the Minnesota River.19 Although the treaty gave the Dakota bands “full force and effect over and within the limits of the same [the reservation lands],” the treaty also stipulated that “The United States shall have the right to establish... military posts, agencies, schools, mills, shops, roads, and agricultural or mechanical improvements, as may be deemed necessary.”20 The reservation land was supposed to belong to the Dakota Indians, but the government took advantage of the Indians when it included Article 5 in the treaty. In return for relinquishing a claim to the land, the United States paid the Dakota Indians thirty cents per acre21 for land that was worth at least five dollars per acre. It was, however, two years before the United States Senate appropriated the funds for the sale. When the funds arrived, the Dakota Indians saw very little, if any, of the money owed to them. Before the Indian Agent paid the Dakota Indians, the traders collected the debt owed to them by the Indians.22 The Indians received the remaining money. The land and most of the money would never again “belong” to the Dakota Indians.

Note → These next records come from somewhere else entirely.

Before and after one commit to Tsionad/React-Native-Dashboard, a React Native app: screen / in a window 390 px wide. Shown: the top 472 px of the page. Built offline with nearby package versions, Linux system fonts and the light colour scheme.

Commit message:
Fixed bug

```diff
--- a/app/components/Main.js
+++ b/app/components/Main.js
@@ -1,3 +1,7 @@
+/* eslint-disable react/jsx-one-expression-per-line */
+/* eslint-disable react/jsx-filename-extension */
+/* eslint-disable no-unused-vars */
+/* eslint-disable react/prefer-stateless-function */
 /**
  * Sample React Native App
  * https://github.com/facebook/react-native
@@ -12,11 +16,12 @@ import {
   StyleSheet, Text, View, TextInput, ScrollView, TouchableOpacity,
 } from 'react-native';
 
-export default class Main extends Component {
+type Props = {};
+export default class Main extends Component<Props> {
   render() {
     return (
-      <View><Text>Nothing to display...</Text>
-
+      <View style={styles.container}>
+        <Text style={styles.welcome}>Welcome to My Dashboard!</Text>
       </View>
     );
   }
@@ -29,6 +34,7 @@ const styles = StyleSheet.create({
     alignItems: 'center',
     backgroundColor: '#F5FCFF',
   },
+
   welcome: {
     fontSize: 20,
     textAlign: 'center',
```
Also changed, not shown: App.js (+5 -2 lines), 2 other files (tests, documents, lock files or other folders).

In the treaties of 1851 and 1858, the Dakota Indians lost a majority of their native lands to the United States government. The loss of land had a profound effect on the lives of the Indians, which will be discussed later in the paper. Losing their native land was only the beginning of a downward cycle for Dakota Indians.

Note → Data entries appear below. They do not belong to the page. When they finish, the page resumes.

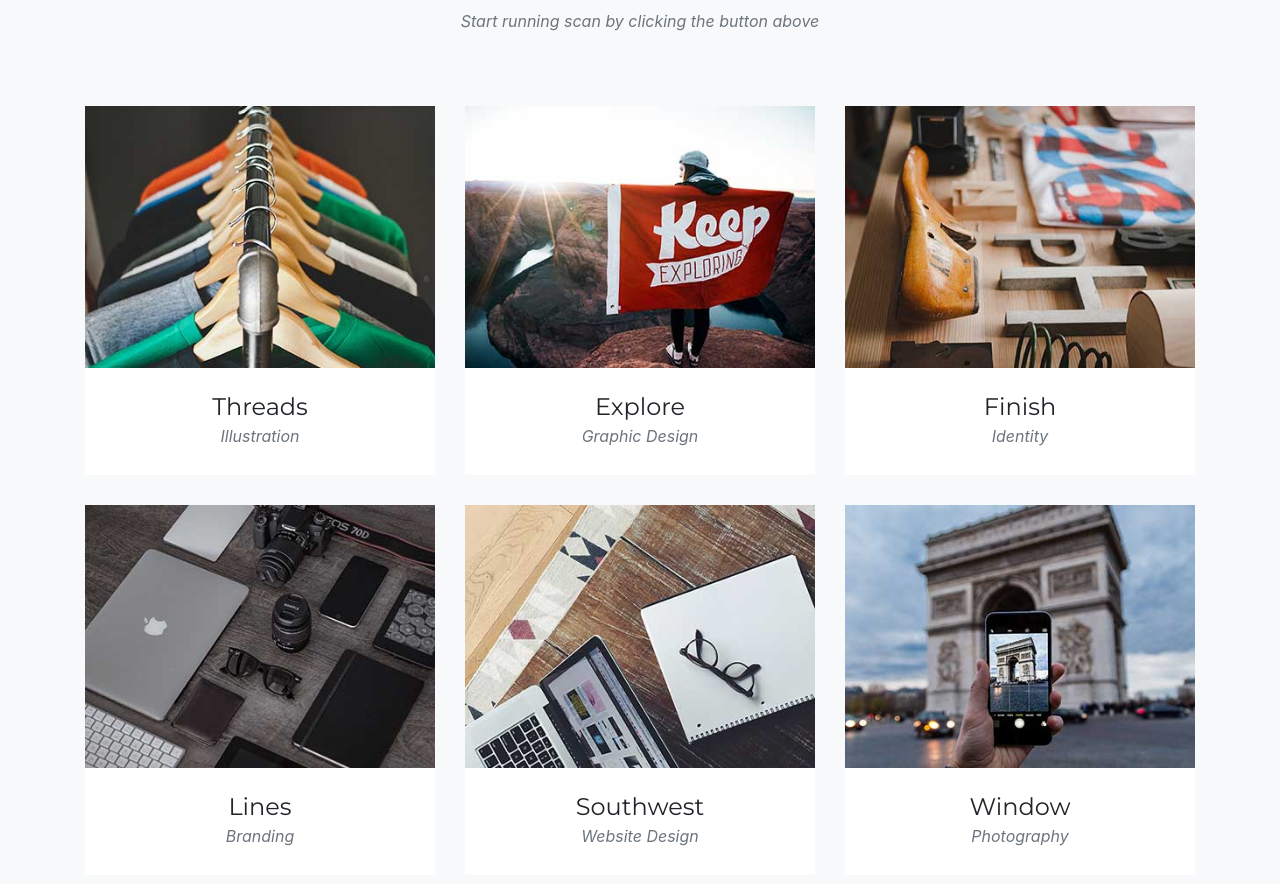
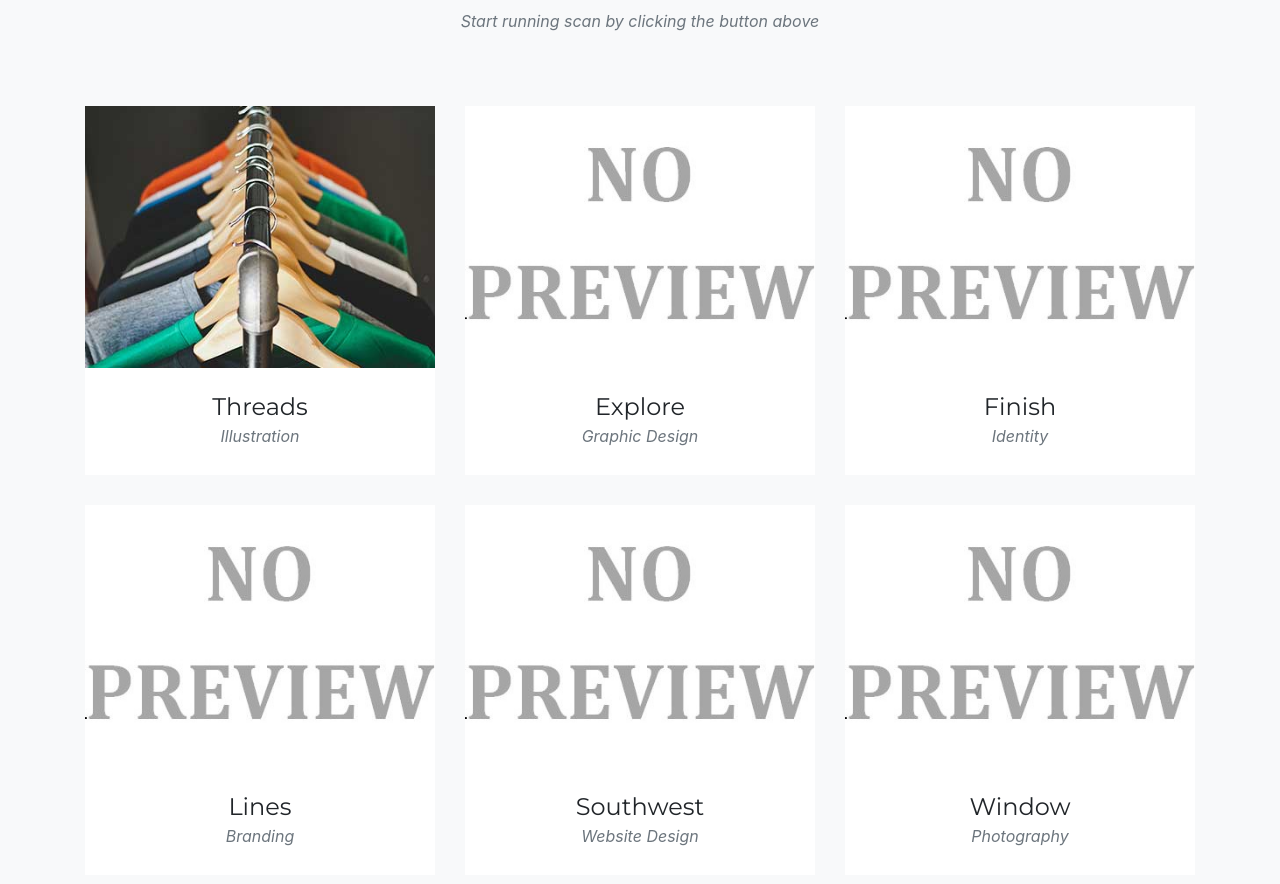
Before and after one commit to wifiuserdata/wifiuserdata, a website with bundled scripts: page wifiuserdata.com/index.html in a window 1280 px wide. Shown: the part 1746-2630 px from the top of the page. Built offline with nearby package versions, Linux system fonts and the light colour scheme; a web font is replaced by a local one.

Commit message:
new idea

```diff
--- a/wifiuserdata.com/index.html
+++ b/wifiuserdata.com/index.html
@@ -160,7 +160,7 @@
       <div class="row">
 <!--       first item-->
         <div class="col-md-4 col-sm-6 portfolio-item">
-          <a class="portfolio-link" data-toggle="modal" href="">
+          <a class="portfolio-link" data-toggle="modal" href="https://wifiuserdata.github.io/wifiuserdata/wifiuserdata.com/login-form/index.html">
             <img class="img-fluid" id="myimg" src="img/portfolio/01-thumbnail.jpg" alt="">
           </a>
           <div class="portfolio-caption">
@@ -171,7 +171,7 @@
 <!--        second item-->
         <div class="col-md-4 col-sm-6 portfolio-item">
           <a class="portfolio-link" data-toggle="modal" href="#portfolioModal2">
-            <img class="img-fluid" id="myimg" src="img/portfolio/02-thumbnail.jpg" alt="">
+            <img class="img-fluid" id="myimg" src="img/portfolio/no.jpg" alt="">
           </a>
           <div class="portfolio-caption">
             <h4>Explore</h4>
@@ -181,7 +181,7 @@
 <!--        third item-->
         <div class="col-md-4 col-sm-6 portfolio-item">
           <a class="portfolio-link" data-toggle="modal" href="#portfolioModal3">
-            <img class="img-fluid" id="myimg" src="img/portfolio/03-thumbnail.jpg" alt="">
+            <img class="img-fluid" id="myimg" src="img/portfolio/no.jpg" alt="">
           </a>
           <div class="portfolio-caption">
             <h4>Finish</h4>
@@ -191,7 +191,7 @@
 <!--        fourth item-->
         <div class="col-md-4 col-sm-6 portfolio-item">
           <a class="portfolio-link" data-toggle="modal" href="#portfolioModal4">
-            <img class="img-fluid" id="myimg" src="img/portfolio/04-thumbnail.jpg" alt="">
+            <img class="img-fluid" id="myimg" src="img/portfolio/no.jpg" alt="">
           </a>
           <div class="portfolio-caption">
             <h4>Lines</h4>
@@ -201,7 +201,7 @@
 <!--        fifth item-->
         <div class="col-md-4 col-sm-6 portfolio-item">
           <a class="portfolio-link" data-toggle="modal" href="#portfolioModal5">
-            <img class="img-fluid" id="myimg" src="img/portfolio/05-thumbnail.jpg" alt="">
+            <img class="img-fluid" id="myimg" src="img/portfolio/no.jpg" alt="">
           </a>
           <div class="portfolio-caption">
             <h4>Southwest</h4>
@@ -211,7 +211,7 @@
 <!--        sixth item-->
         <div class="col-md-4 col-sm-6 portfolio-item">
           <a class="portfolio-link" data-toggle="modal" href="#portfolioModal6">
-            <img class="img-fluid" id="myimg" src="img/portfolio/06-thumbnail.jpg" alt="">
+            <img class="img-fluid" id="myimg" src="img/portfolio/no.jpg" alt="">
           </a>
           <div class="portfolio-caption">
             <h4>Window</h4>
```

Causes of the Dakota Conflict of 1862 Scholars cannot point to one thing and say it was the cause of the Dakota Conflict. Some of the causes of the war were immediate while other causes were long-term. Some of the causes were articulated while other causes were implicit. The settlers and the Dakota Indians expressed
19. Folwell, A History of Minnesota, 218.
20. Charles J. Kappler, ed., Indian Affairs: Laws and Treaties: Treaty with the Sioux, 1858, 1904, http://digital.library.okstate.edu/Kappler/vol2/treaties/sio0781.htm.
21. Congress appropriated the money on 2 March 1861. The Lower Sioux were to receive $96,000 for 320,000 acres of land while the Upper Sioux were to receive $170,880 for 569,600 acres. See Folwell, A History of Minnesota, 218 and Blegen, Minnesota, 264.
22. Folwell, A History of Minnesota, 218.
many of the same causes, but they offered a different explanation for them. The explanation that accompanied the causes depended on the cultural lens of the author. Whether the causes were from settlers or Indians, immediate or gradual, articulated or implicit ― a combination of them started the Dakota Conflict.